[Collection entries]
---------------

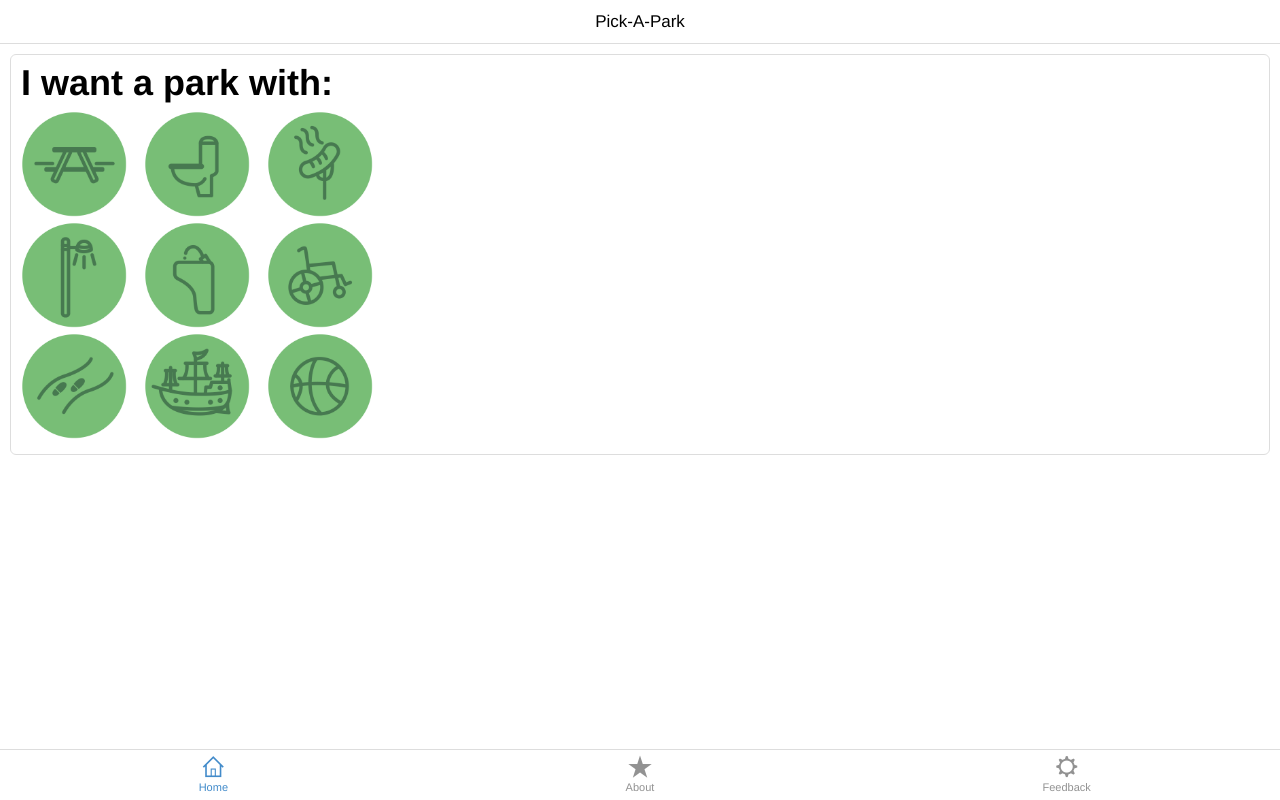
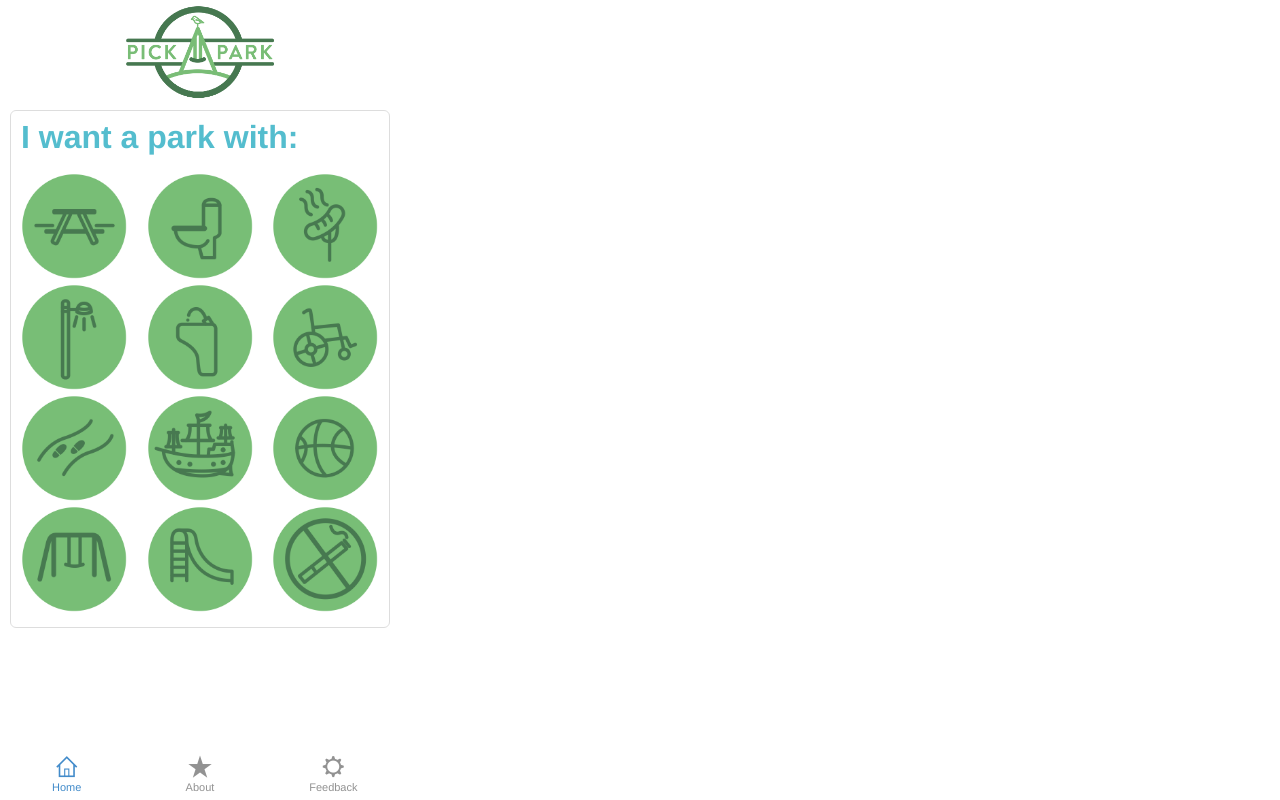
Before and after one commit to creativedezign/pick-a-park, a plain HTML site: page index.html in a window 1280 px wide. Drawn offline with Linux system fonts and the light colour scheme; files whose address does not match are found by name.

Commit message:
lot of changes!!!

```diff
--- a/css/ratchet.css
+++ b/css/ratchet.css
@@ -245,6 +245,7 @@ body {
   line-height: 21px;
   color: #000;
   background-color: #fff;
+  max-width:400px;
 }
 
 a {
@@ -275,7 +276,7 @@ a:active {
 }
 
 .bar-nav ~ .content {
-  padding-top: 44px;
+  padding-top: 100px;
 }
 
 .bar-header-secondary ~ .content {
@@ -325,7 +326,9 @@ h1, h2, h3, h4, h5, h6 {
 }
 
 h1, .h1 {
-  font-size: 36px;
+  font-size: 32px;
+  color:#54bdce;
+  padding-bottom:10px;
 }
 
 h2, .h2 {
@@ -493,7 +496,7 @@ input[type="button"] {
   padding-right: 10px;
   padding-left: 10px;
   background-color: white;
-  border-bottom: 1px solid #ddd;
+
 
   -webkit-backface-visibility: hidden;
           backface-visibility: hidden;
@@ -529,7 +532,7 @@ input[type="button"] {
 .title {
   position: absolute;
   display: block;
-  width: 100%;
+  width: 400px;
   padding: 0;
   margin: 0 -10px;
   font-size: 17px;
@@ -547,11 +550,11 @@ input[type="button"] {
 .bar-tab {
   bottom: 0;
   display: table;
-  width: 100%;
+  width: 400px;
   height: 50px;
   padding: 0;
   table-layout: fixed;
-  border-top: 1px solid #ddd;
+
   border-bottom: 0;
 }
 .bar-tab .tab-item {
@@ -1259,7 +1262,6 @@ select {
   font-family: Ratchicons;
   font-style: normal;
   font-weight: normal;
-
   src: url("../fonts/ratchicons.eot");
   src: url("../fonts/ratchicons.eot?#iefix") format("embedded-opentype"), url("../fonts/ratchicons.woff") format("woff"), url("../fonts/ratchicons.ttf") format("truetype"), url("../fonts/ratchicons.svg#svgFontName") format("svg");
 }
--- a/index.html
+++ b/index.html
@@ -3,6 +3,7 @@
   <head>
     <meta charset="utf-8">
     <title>Pick-A-Park</title>
+<link href='http://fonts.googleapis.com/css?family=Asap' rel='stylesheet' type='text/css'>
 
     <!-- Sets initial viewport load and disables zooming  -->
     <meta name="viewport" content="initial-scale=1, maximum-scale=1, user-scalable=no, minimal-ui">
@@ -21,7 +22,7 @@
 
     <!-- Make sure all your bars are the first things in your <body> -->
     <header class="bar bar-nav">
-      <h1 class="title">Pick-A-Park</h1>
+      <h1 class="title"><img src="img/pick_a_park_logo.png" style="width:156px"></h1>
     </header>
 
     <!-- Wrap all non-bar HTML in the .content div (this is actually what scrolls) -->
@@ -30,9 +31,26 @@
       <div class="content-padded">
 
           <h1>I want a park with:</h1>
-          <div><img src="img/picnic.png" style="margin-right:17px; width="106px" height="106px;"><img src="img/toilets.png" style="margin-right:17px; width="106px" height="106px"><img src="img/bbq.png" width="106px" height="106px;"></div>
-          <div><img src="img/lighting.png" style="margin-right:17px; width="106px" height="106px;""><img src="img/drinking_fountain.png" style="margin-right:17px; width="106px" height="106px;""><img src="img/accessable.png" width="106px" height="106px;"></div>
-          <div><img src="img/footpath.png" style="margin-right:17px; width="106px" height="106px;""><img src="img/pirate_ship.png" style="margin-right:17px; width="106px" height="106px;""><img src="img/basketball.png" width="106px" height="106px;"></div>
+          <div>
+          <a href="#"><img src="img/picnic.png" style="margin-right:15px;" width="106px;" height="106px;"></a>
+          <a href="#"><img src="img/toilets.png" style="margin-right:15px;" width="106px;" height="106px;"></a>
+          <a href="#"><img src="img/bbq.png" width="106px" height="106px;"></a>
+          </div>
+          <div>
+          <a href="#"><img src="img/lighting.png" style="margin-right:15px;" width="106px" height="106px;"></a>
+          <a href="#"><img src="img/drinking_fountain.png" style="margin-right:15px; width="106px" height="106px;"></a>
+          <a href="#"><img src="img/accessable.png" width="106px" height="106px;"></a>
+          </div>
+          <div>
+          <a href="#"><img src="img/footpath.png" style="margin-right:15px;" width="106px" height="106px;"></a>
+          <a href="#"><img src="img/pirate_ship.png" style="margin-right:15px;" width="106px" height="106px;"></a>
+          <a href="#"><img src="img/basketball.png" width="106px" height="106px;"></a>
+          </div>
+           <div>
+           <a href="#"><img src="img/swing.png" style="margin-right:15px;" width="106px" height="106px;"></a>
+           <a href="#"><img src="img/slide.png" style="margin-right:15px;" width="106px" height="106px;"></a>
+           <a href="#"><img src="img/no_smoking.png" width="106px" height="106px;"></a>
+           </div>
         </div>
 
       </div>
```
Also changed, not shown: about.html (+1 -1 lines), feedback.html (+1 -1 lines), fonts/Asap-Bold.ttf (added), fonts/Asap-BoldItalic.ttf (added), fonts/Asap-Italic.ttf (added), fonts/Asap-Regular.ttf (added).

---------------

#### Work required
Among the lines of the data, some may include "backface" as a word or string; report how many, and nothing else.

#### Answer space
2